games, which is why they made sure to be more closely involved with this game). To add to this, the game went through development hell due to THQ going out of business and the publishing being transferred to Ubisoft. There were practically thousands of reasons to be skeptical that this game would turn out well, whether they be concerns about how South Park’s heavy emphasis on political and pop culture based writing would not transfer over well into a video game, or even looking at Obsidian Entertainment’s track record of having their games released plagued with bugs and glitches that would out due even Bethesda’s games.
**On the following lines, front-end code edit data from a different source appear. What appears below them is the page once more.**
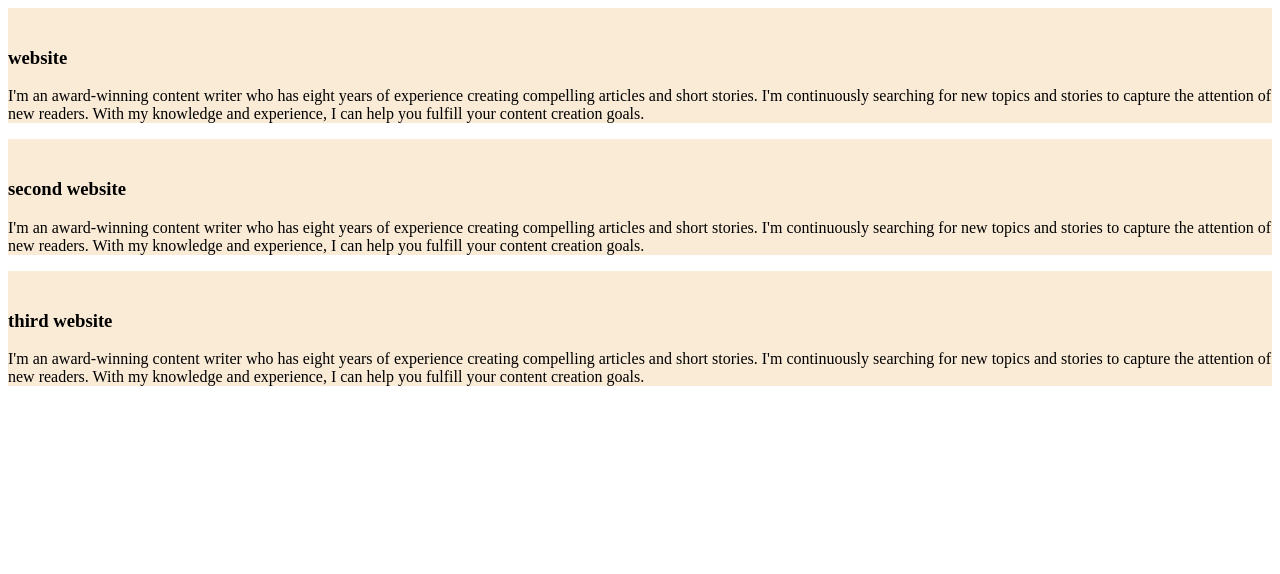
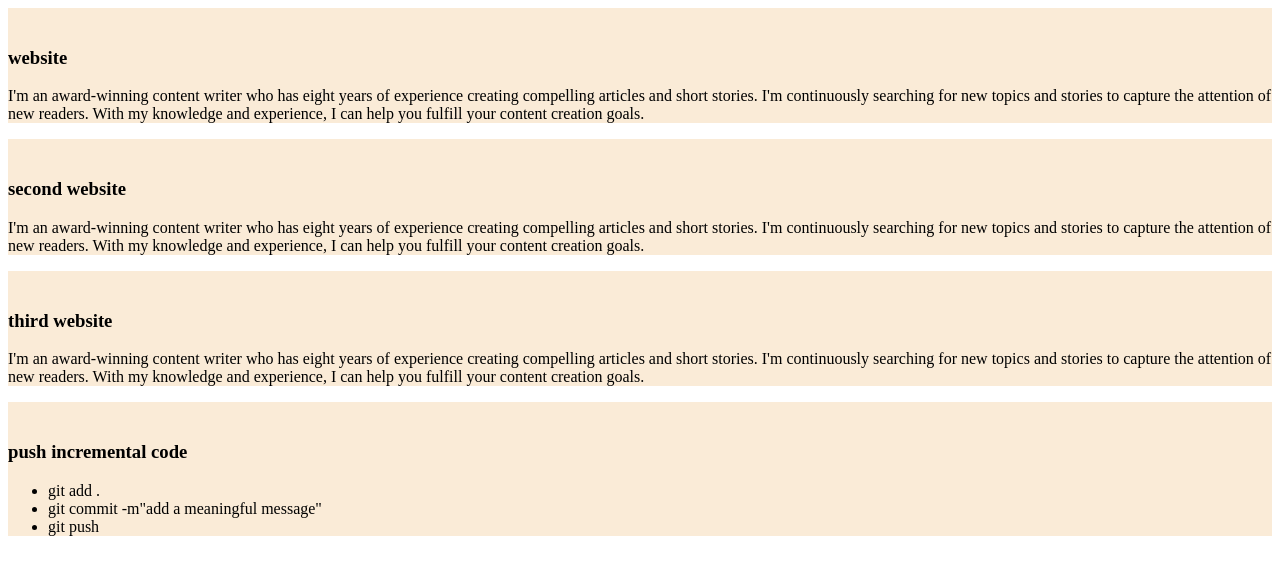
Before and after one commit to Moontahin/my-simple-website, a plain HTML site: page index1.html in a window 1280 px wide. Drawn offline with Linux system fonts and the light colour scheme.

Commit message:
added a list

```diff
--- a/index1.html
+++ b/index1.html
@@ -23,5 +23,14 @@
         <h3> third website</h3>
         <p>I'm an award-winning content writer who has eight years of experience creating compelling articles and short stories. I'm continuously searching for new topics and stories to capture the attention of new readers. With my knowledge and experience, I can help you fulfill your content creation goals.</p>
     </div>
+    <div>
+
+        <h3>push incremental code</h3>
+        <ul>
+            <li>git add .</li>
+            <li>git commit -m"add a meaningful message"</li>
+            <li>git push</li>
+        </ul>
+    </div>
 </body>
 </html>
```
I seriously do not see how Bleed received any positive reception; this game is borderline unplayable. I went into this game because I like 2D run and gun shooters, and the game had a female protagonist, which is always a plus. Unfortunately, this game is killed by its horrendous control scheme. This is going t be a short and brief review because there is not much detail I can go into when the game was killed by one fatal flaw.
Mighty No. 9 was a game I had absurdly low expectations for. When it came out, it was hit with several people bashing it over how disappointing it was that this was the result of a 4 million dollar Kickstarter campaign, and how this was supposed to be the spiritual successor to Mega Man. Among the complaints were the several delays the game had, the fact that the graphics were leagues below the quality set by the concept art, and its horrible marketing scheme that insulted anime fans.
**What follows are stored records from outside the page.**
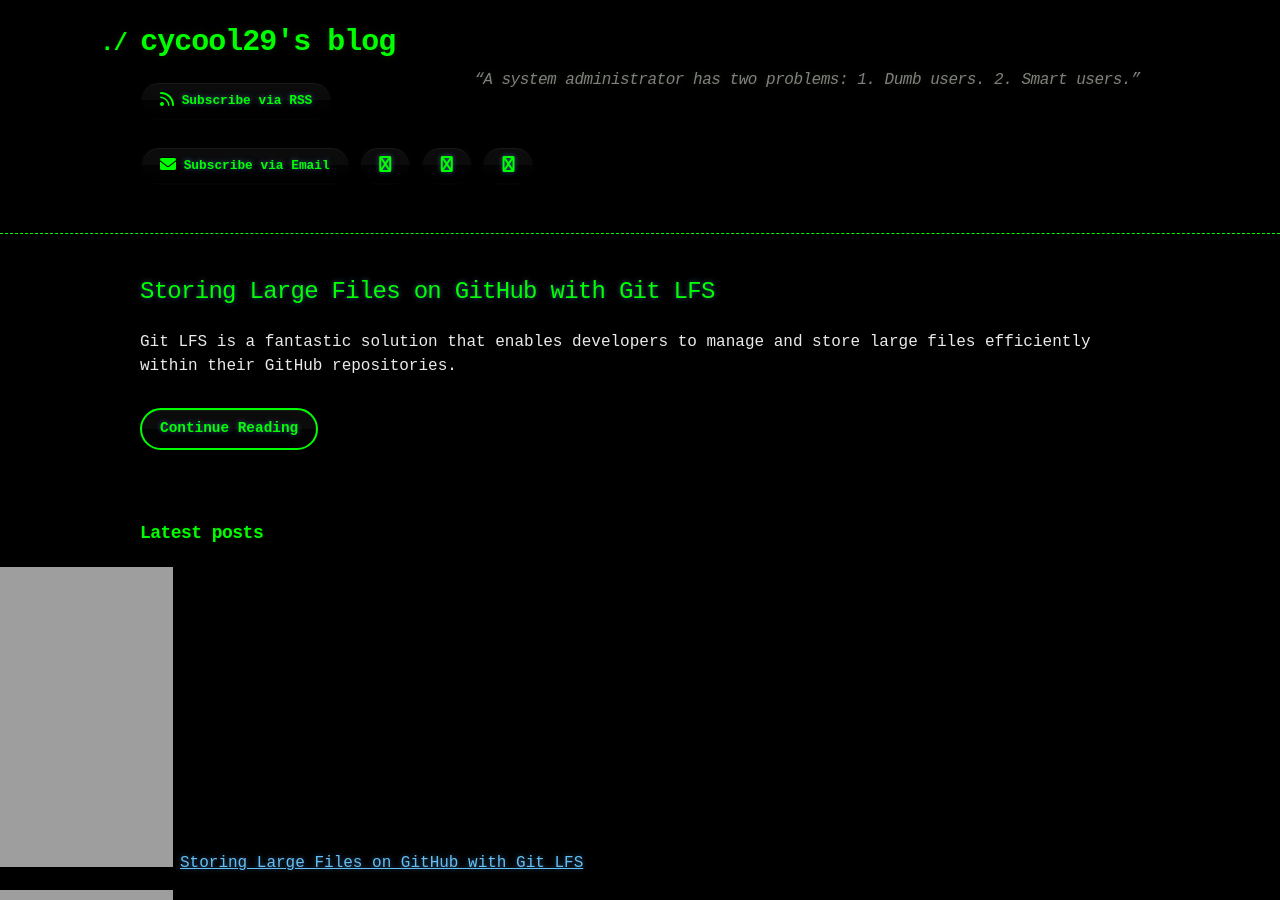
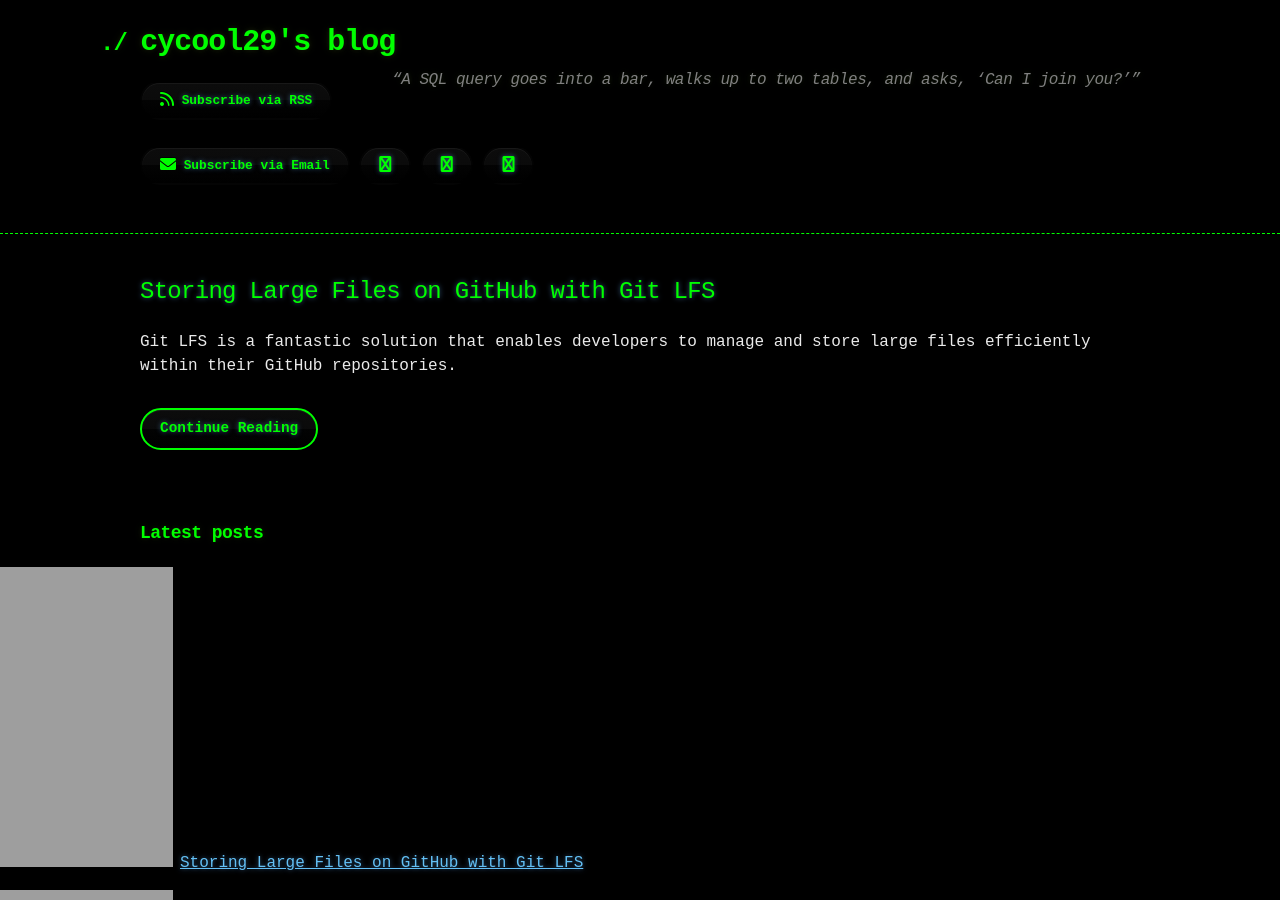
Before and after one commit to cycool29/cycool29.github.io, a Jekyll site: the page built from index.md, in a window 1280 px wide and 900 px high. Built offline with Jekyll 4.4.1, drawn with Linux system fonts in a browser that asks for light colours; a style sheet for code colours, icons or effects is not loaded.

Commit message:
Update quotes

```diff
--- a/_config.yml
+++ b/_config.yml
@@ -1,5 +1,5 @@
 title: cycool29's blog
-description: "“A system administrator has two problems: 1. Dumb users. 2. Smart users.” "
+description: "“A SQL query goes into a bar, walks up to two tables, and asks, ‘Can I join you?’” "
 bio: A high school student. Intermediate in Python, Git, Bash. Learning JavaScript. He/Him. "
 author: cycool29
 url: https://cycool29.github.io
```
The reason I decided to play Mighty No. 9 despite the poor reputation it had was because there was nothing about the actual gameplay to be noticed from these observations, and the fact that these games can often be over hated. I myself often have managed to enjoy games that were otherwise panned by critics and have been adamant defenders of them. As such, I was really hoping that I would find something to enjoy about Mighty No. 9 but that turned out not to be the case.